Activity >> Work out how many lines of the material contain the string "input"; the answer is that number only.

Provided information >>
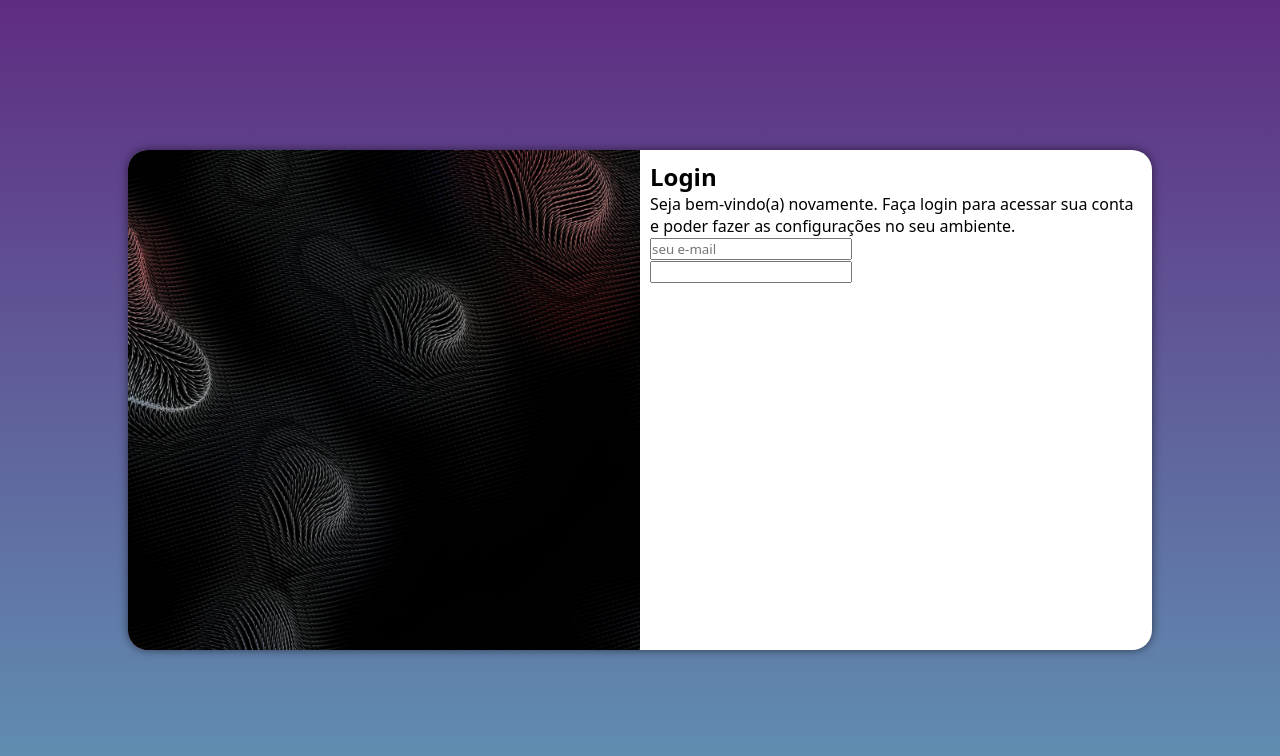
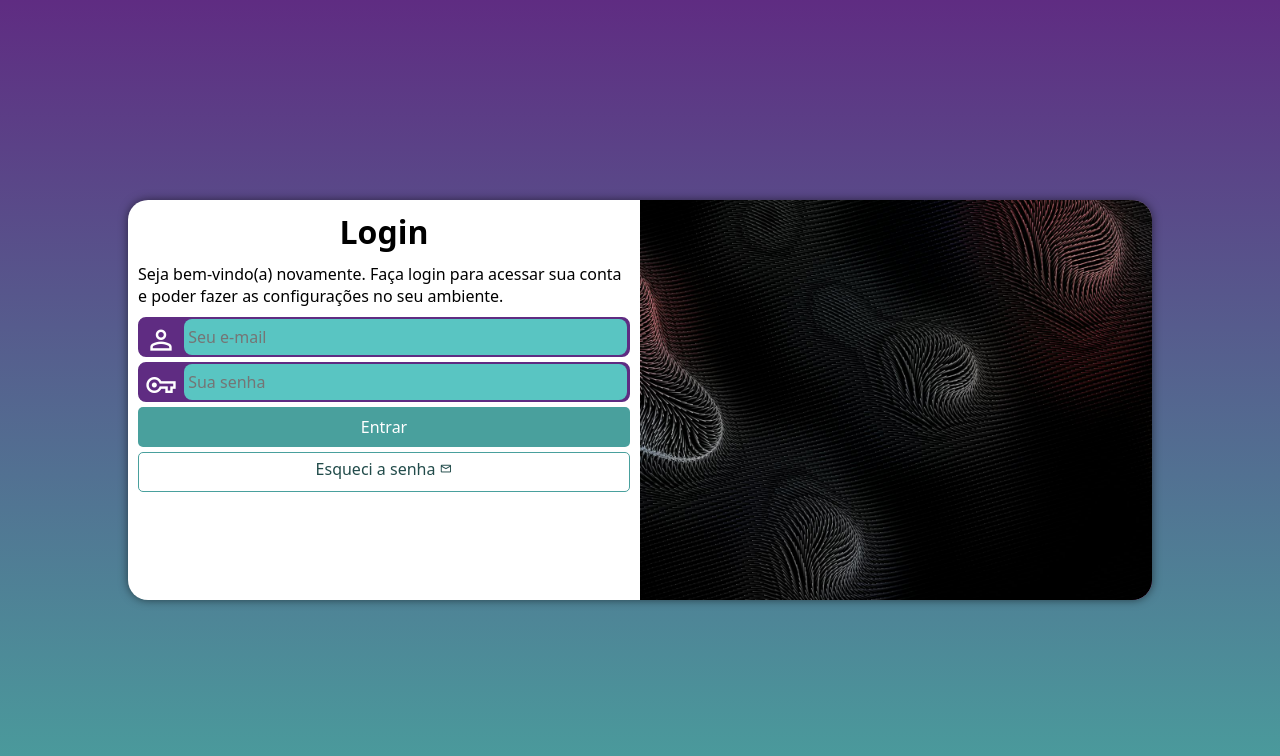
Before and after one commit to skawan-src/projeto-login, a plain HTML site: page index.html in a window 1280 px wide. Drawn offline with nearby package versions, Linux system fonts and the light colour scheme.

Commit message:
formatando o formulário

```diff
--- a/index.html
+++ b/index.html
@@ -4,8 +4,12 @@
     <meta charset="UTF-8" />
     <meta name="viewport" content="width=device-width, initial-scale=1.0" />
     <title>Login</title>
+    <link
+      href="https://fonts.googleapis.com/css2?family=Material+Symbols+Outlined"
+      rel="stylesheet"
+    />
     <link rel="stylesheet" href="style/style.css" />
-    <link rel="stylesheet" href="style/media-queries.css">
+    <link rel="stylesheet" href="style/media-queries.css" />
   </head>
   <body>
     <main>
@@ -18,19 +22,37 @@
             poder fazer as configurações no seu ambiente.
           </p>
           <form action="" method="post" autocomplete="on">
-            <div id="email">
-              <label for="iemail"></label>
+            <div class="campo">
+              <span class="material-symbols-outlined"> person </span>
               <input
                 type="email"
                 name="email"
                 id="iemail"
-                placeholder="seu e-mail"
+                placeholder="Seu e-mail"
+                required
+                autocomplete="email"
+                maxlength="30"
               />
+              <label for="iemail">Login</label>
             </div>
-            <div id="senha">
-              <label for="isenha"></label>
-              <input type="password" name="senha" id="isenha" />
+            <div class="campo">
+              <span class="material-symbols-outlined"> vpn_key </span>
+              <input
+                type="password"
+                name="senha"
+                id="isenha"
+                placeholder="Sua senha"
+                autocomplete="current-password"
+                required
+                minlength="8"
+                maxlength="12 "
+              />
+              <label for="isenha">Senha</label>
             </div>
+            <input type="submit" value="Entrar">
+            <a href="#" class="botao">
+              Esqueci a senha <span class="material-symbols-outlined"> mail </span>
+            </a>
           </form>
         </div>
       </section>
--- a/style/media-queries.css
+++ b/style/media-queries.css
@@ -1,7 +1,7 @@
 @charset "UTF-8";
 
 :root {
-  --font01: #61d7d499;
+  --font01: #49a09d;
   --font02: #5f2c82;
 }
 
@@ -19,6 +19,7 @@
   }
   section#login {
     width: 80vw;
+    height: 300px;
   }
   section#login > div#imagem {
     width: 30%;
@@ -31,21 +32,31 @@
   }
 }
 
-@media only screen and (min-width: 992px){
+@media only screen and (min-width: 992px) {
   body {
     background-image: linear-gradient(to top, var(--font01), var(--font02));
   }
   section#login {
     width: 80%;
+    height: 400px;
   }
 
   section#login > div#imagem {
-        float: left;
+    float: right;
     width: 50%;
     height: 100%;
   }
   section#login > div#formulario {
-        float: right;
+    float: left;
     width: 50%;
   }
+
+  div#formulario > h1 {
+    font-size: 2em;
   }
+
+  div#formulario > p {
+    font-size: 1.0em;
+    margin: 10px 0px;
+  }
+}
--- a/style/style.css
+++ b/style/style.css
@@ -1,18 +1,30 @@
 @charset "UTF-8";
 
 :root {
-  --font01: #61d7d499;
+  --font01: #49a09d;
   --font02: #5f2c82;
 }
 
 * {
-  font-family: system-ui, -apple-system, BlinkMacSystemFont, 'Segoe UI', Roboto, Oxygen, Ubuntu, Cantarell, 'Open Sans', 'Helvetica Neue', sans-serif;
+  font-family:
+    system-ui,
+    -apple-system,
+    BlinkMacSystemFont,
+    "Segoe UI",
+    Roboto,
+    Oxygen,
+    Ubuntu,
+    Cantarell,
+    "Open Sans",
+    "Helvetica Neue",
+    sans-serif;
   margin: 0;
   padding: 0;
   box-sizing: border-box;
 }
 
-html, body {
+html,
+body {
   background-color: var(--font02);
   width: 100vw;
   height: 100vh;
@@ -28,22 +40,24 @@ section#login {
   position: absolute;
   top: 50%;
   left: 50%;
-  transform: translate(-50%, -50%);
   overflow: hidden;
 
   background-color: white;
-  width: 250px;
-  height: 500px;
+  width: 255px;
+  height: 515px;
   border-radius: 20px;
   box-shadow: 0px 0px 10px rgba(0, 0, 0, 0.534);
 
-  transition: width 1s, height 1s;
+  transition:
+    width 1s,
+    height 1s;
   transition-timing-function: ease;
+  transform: translate(-50%, -50%);
 }
 
 section#login > div#imagem {
   display: block;
-  background: var(--font02) url('../imagens/pexels.jpg') no-repeat;
+  background: var(--font02) url("../imagens/pexels.jpg") no-repeat;
   background-size: cover;
   height: 200px;
 }
@@ -51,3 +65,87 @@ section#login > div#imagem {
 section#login > div#formulario {
   padding: 10px;
 }
+
+div.campo {
+  background-color: var(--font02);
+  height: 40px;
+  border: 2px solid var(--font02);
+  border-radius: 8px;
+  margin: 5px 0px;
+}
+
+div.campo > span {
+  color: white;
+/*   background-color: black; */
+  font-size: 2em;
+  width: 40px;
+  padding: 5px;
+}
+
+div.campo input {
+  background-color: #59c5c2;
+  font-size: 1em;
+  width: calc(100% - 45px);
+  height: 100%;
+  border: none;
+  border-radius: 8px;
+  padding: 4px;
+  transform: translateY(-13px);
+}
+
+div.campo input:focus-within {
+  background-color: white;
+}
+
+form label {
+  display: none;
+}
+
+div#formulario > h1 {
+  text-align: center;
+  margin-bottom: 10px;
+}
+
+div#formulario > p {
+  font-size: 0.8em;
+}
+
+form > input[type="submit"] {
+  display: block;
+  font-size: 1em;
+  width: 100%;
+  height: 40px;
+  background-color: var(--font01);
+  color: white;
+  border: none;
+  border-radius: 5px;
+}
+
+form > input[type="submit"]:hover {
+  background-color: #2b605e;
+  cursor: pointer;
+}
+
+form > a.botao {
+  display: block;
+  text-align: center;
+  font-size: 1em;
+  width: 100%;
+  height: 40px;
+  background-color: white;
+  color: white;
+  border: 1px solid var(--font01);
+  border-radius: 5px;
+  text-decoration: none;
+  color: #224c4b;
+  padding-top: 5px;
+  margin-top: 5px;
+}
+
+form > a.botao:hover {
+  background-color: #59c5c2;
+}
+
+form > a.botao > span {
+  font-size: 0.8em;
+}
```
Lines whose indentation alone changed are shown as unchanged.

Result >> 8